Marshall Crenshaw and Paul McCartney have something in common, they write such perfectly formed songs, sturdily constructed to themselves, they don’t lend themselves to improvisation and re-arrangement in a live setting… in any setting at all. Leave these jewels alone, let them speak for themselves, right?
Look at it this way: Marshall Crenshaw is at service to his songs and his songs are not at service to Crenshaw though his backing band is so exceptional they manage to add without subtracting, Fernando Perdomo’s guitar break on “Dime A Dozen Guy” is otherworldly, so is drummer Mark Ortmann and bassist Derrick Anderson add up to the finest MC Band (as opposed to say Bottle Rockets who aren’t his band). The result is just a really cool band, the sound is excellent and the mood is sweet as molasses, a show not without ego, Marshall rightly takes pride in his 40 years as an artist, yet so straightforward everything seems preordained.
You can narrow Crenshaw down to a coupla of movements
1 – Raised in Detroit to the sounds of Mitch Ryder and MC5
2 – A stint in Beatlemania and a hook up with Shake Records
3 – The Warner Brother years
4 – The indie years through 2009 and Jaggedland
5 – The EP years, 2012 – 2017
6 – The 40th anniversary tour and whatever comes next
At the concert there are signposts up ahead, the three covers to start the evening, a telstar-y version of The Ventures take on Richard Rodgers “Slaughter On Tenth Avenue”, a self evident “Crying, Wishing, Hoping” and quite possible the entire evenings highlight, the best version I’ve ever heard of “Bob Dylan’s 115th Dream” – the original is too clowny (though MC does get the chance to nearly namecheck Tom Wilson), “11 verses my friends,” notes Marshall and wordy words as well but it is the jamming between the verses that blows you away. I wish Crenshaw would drop it as a single.
Then we settle in, which means 2 pre-debut songs, 4 songs from the debut (the 40th Anniversary reissue will be here in November now he has won back the rights to his Warner Brothers releases), stops on everything from Field Day to Miracles Of Science, just one song off the EPs, and the very latest song he wrote, “Will Of The Wind”, which we heard last year on the deluxe #447 -an apocalyptic track for the start of the pandemic.
So in 90 minutes Crenshaw pulled from all corners of his lustrous career and it made me wonder if he should follow Ray Davies and perform an autobiographical solo set though Crenshaw has had one of the least controversial of careers; there are only occasional revelations here and the best of them is that he composed “Someday, Someway” and “Mary Anne” in a 24 hour period and the other is that the always private MC introduced us to his son Dean Crenshaw who tuned his guitar. Wow!!!

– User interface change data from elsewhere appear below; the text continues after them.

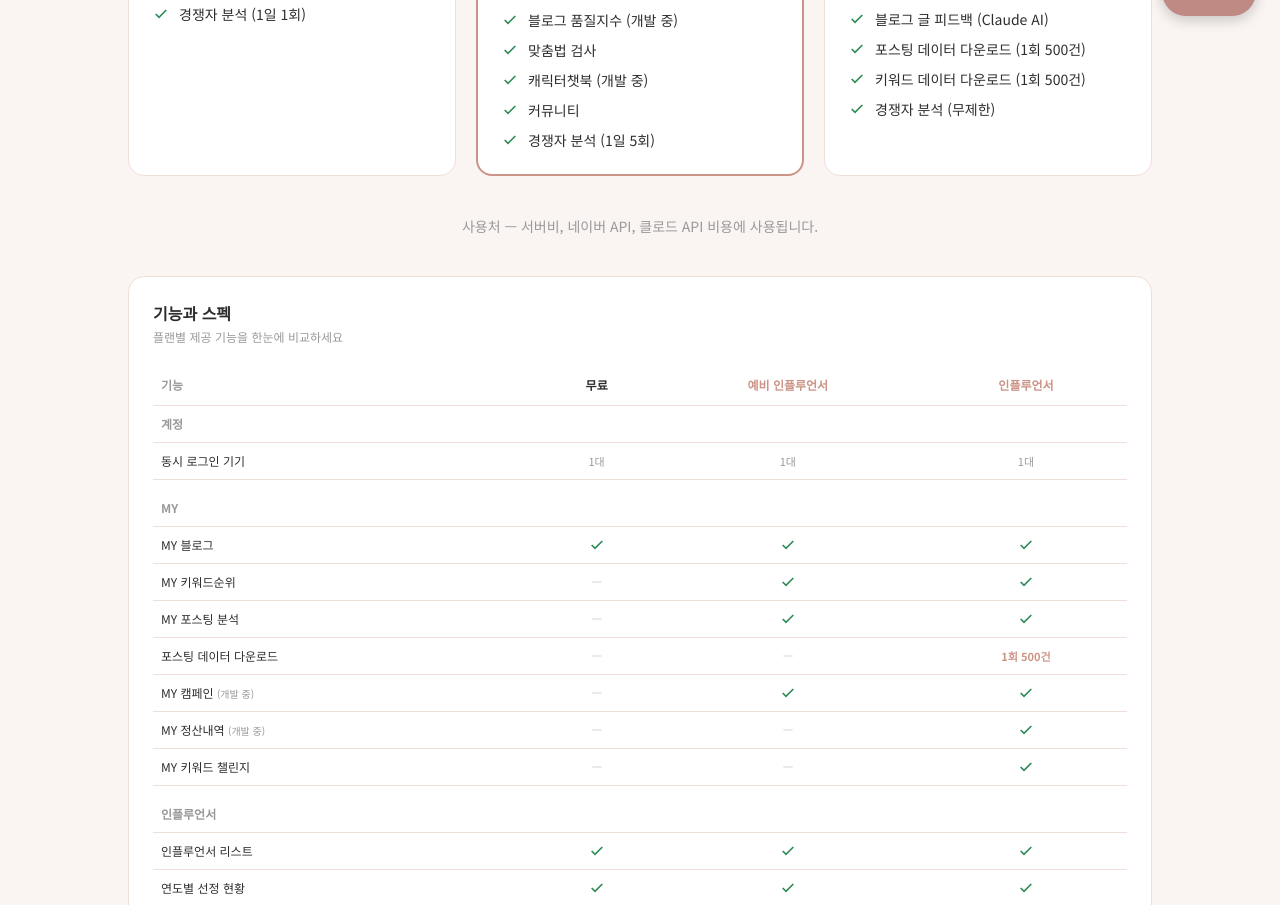
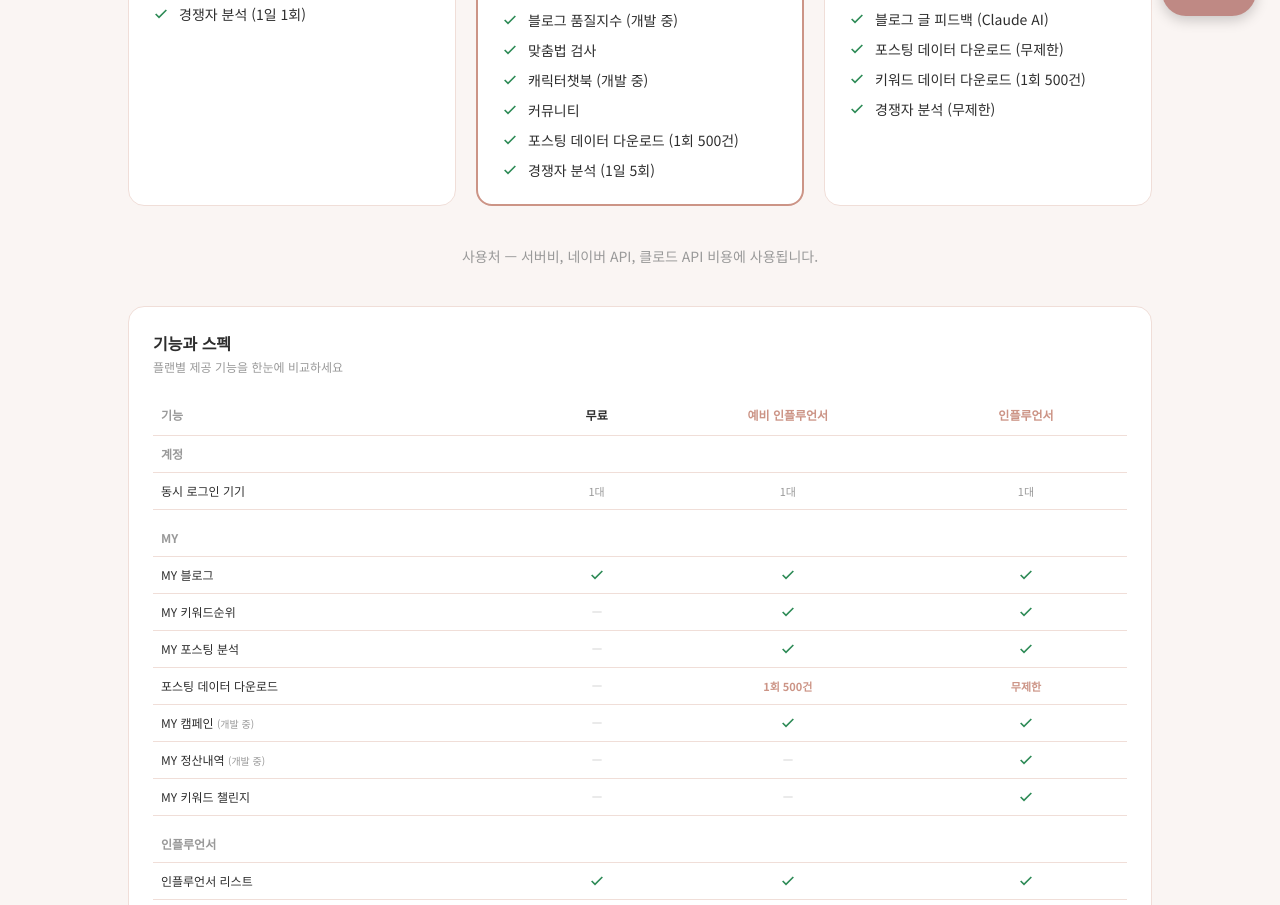
Before and after one commit to orange0717/naver-influencer, a Next.js app: page /subscribe in a window 1280 px wide. Shown: the part 760-1665 px from the top of the page. Built offline with nearby package versions, Linux system fonts and the light colour scheme; no server answers.

Commit message:
구독: 포스팅 데이터 다운로드 정책 정리(블로거 500건/인플루언서 무제한)

```diff
--- a/src/app/subscribe/SubscribeClient.tsx
+++ b/src/app/subscribe/SubscribeClient.tsx
@@ -198,6 +198,7 @@ export default function SubscribeClient() {
             <li className="flex items-center gap-2.5">{CHECK}<span>맞춤법 검사</span></li>
             <li className="flex items-center gap-2.5">{CHECK}<span>캐릭터챗북 (개발 중)</span></li>
             <li className="flex items-center gap-2.5">{CHECK}<span>커뮤니티</span></li>
+            <li className="flex items-center gap-2.5">{CHECK}<span>포스팅 데이터 다운로드 (1회 500건)</span></li>
             <li className="flex items-center gap-2.5">{CHECK}<span>경쟁자 분석 (1일 5회)</span></li>
           </ul>
         </div>
@@ -242,7 +243,7 @@ export default function SubscribeClient() {
             <li className="flex items-center gap-2.5">{CHECK}<span>인플루언서 순위 — 자체</span></li>
             <li className="flex items-center gap-2.5">{CHECK}<span>AI 심층 피드백</span></li>
             <li className="flex items-center gap-2.5">{CHECK}<span>블로그 글 피드백 (Claude AI)</span></li>
-            <li className="flex items-center gap-2.5">{CHECK}<span>포스팅 데이터 다운로드 (1회 500건)</span></li>
+            <li className="flex items-center gap-2.5">{CHECK}<span>포스팅 데이터 다운로드 (무제한)</span></li>
             <li className="flex items-center gap-2.5">{CHECK}<span>키워드 데이터 다운로드 (1회 500건)</span></li>
             <li className="flex items-center gap-2.5">{CHECK}<span>경쟁자 분석 (무제한)</span></li>
           </ul>
@@ -308,8 +309,8 @@ export default function SubscribeClient() {
               <tr>
                 <td className="py-2.5 px-2">포스팅 데이터 다운로드</td>
                 <td className="text-center"><div className="flex justify-center">{DASH}</div></td>
-                <td className="text-center"><div className="flex justify-center">{DASH}</div></td>
                 <td className="text-center text-[11px] text-accent font-semibold">1회 500건</td>
+                <td className="text-center text-[11px] text-accent font-semibold">무제한</td>
               </tr>
               <tr>
                 <td className="py-2.5 px-2">MY 캠페인 <span className="text-[10px] text-dim">(개발 중)</span></td>
```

But who needs revelations when the music is enough of of a revelation, that, again, Crenshaw has never written a bad song, he is the most consistent songwriter of all time. And despite him working in a 50s-60s style for decades (it changed with the EPs), the songs are not stuck in time, they aren’t oldies at all. This is his artistry. In 2013 I interviewed Marshall and asked him whether he gets frustrated he never broke into superstardom levels of fame and fortune. He replied: “I do feel frustrated sometimes. But on the other hand, show business is tough. I did the best I could, I had some success, I mean you’re talking to me now. I’ve lived a life as an artist and I’m still at it, doing it better than ever I think. At least pretty darn good. I’m still going forward and the road isn’t finished yet. And again it is really hard, there’s only so many slots but it could be worse, I know that. I figure the fact that I’ve made a life as an artist is a victory, is a big victory for me…” Last night was the musical equivalent of how Crenshaw at 67 years of age continues to live life as an artist. He is so great that a victory lap isn’t an oldies set.
the same sentimental vintage formula
the incomparable daughter of Lagos
I was traveling around and sharing my story in churches
Stella Rose has already played packed-out clubs
“The Beast Inside” Red Carpet Industry Screening, Friday, December 2nd 2022 at Fine Arts Theatre, Beverly Hills Pictorial
Here are red carpet pictures from last Friday…
The attack of Christmas lays waste to everyone
a mini-meet of first rate rap-dance performers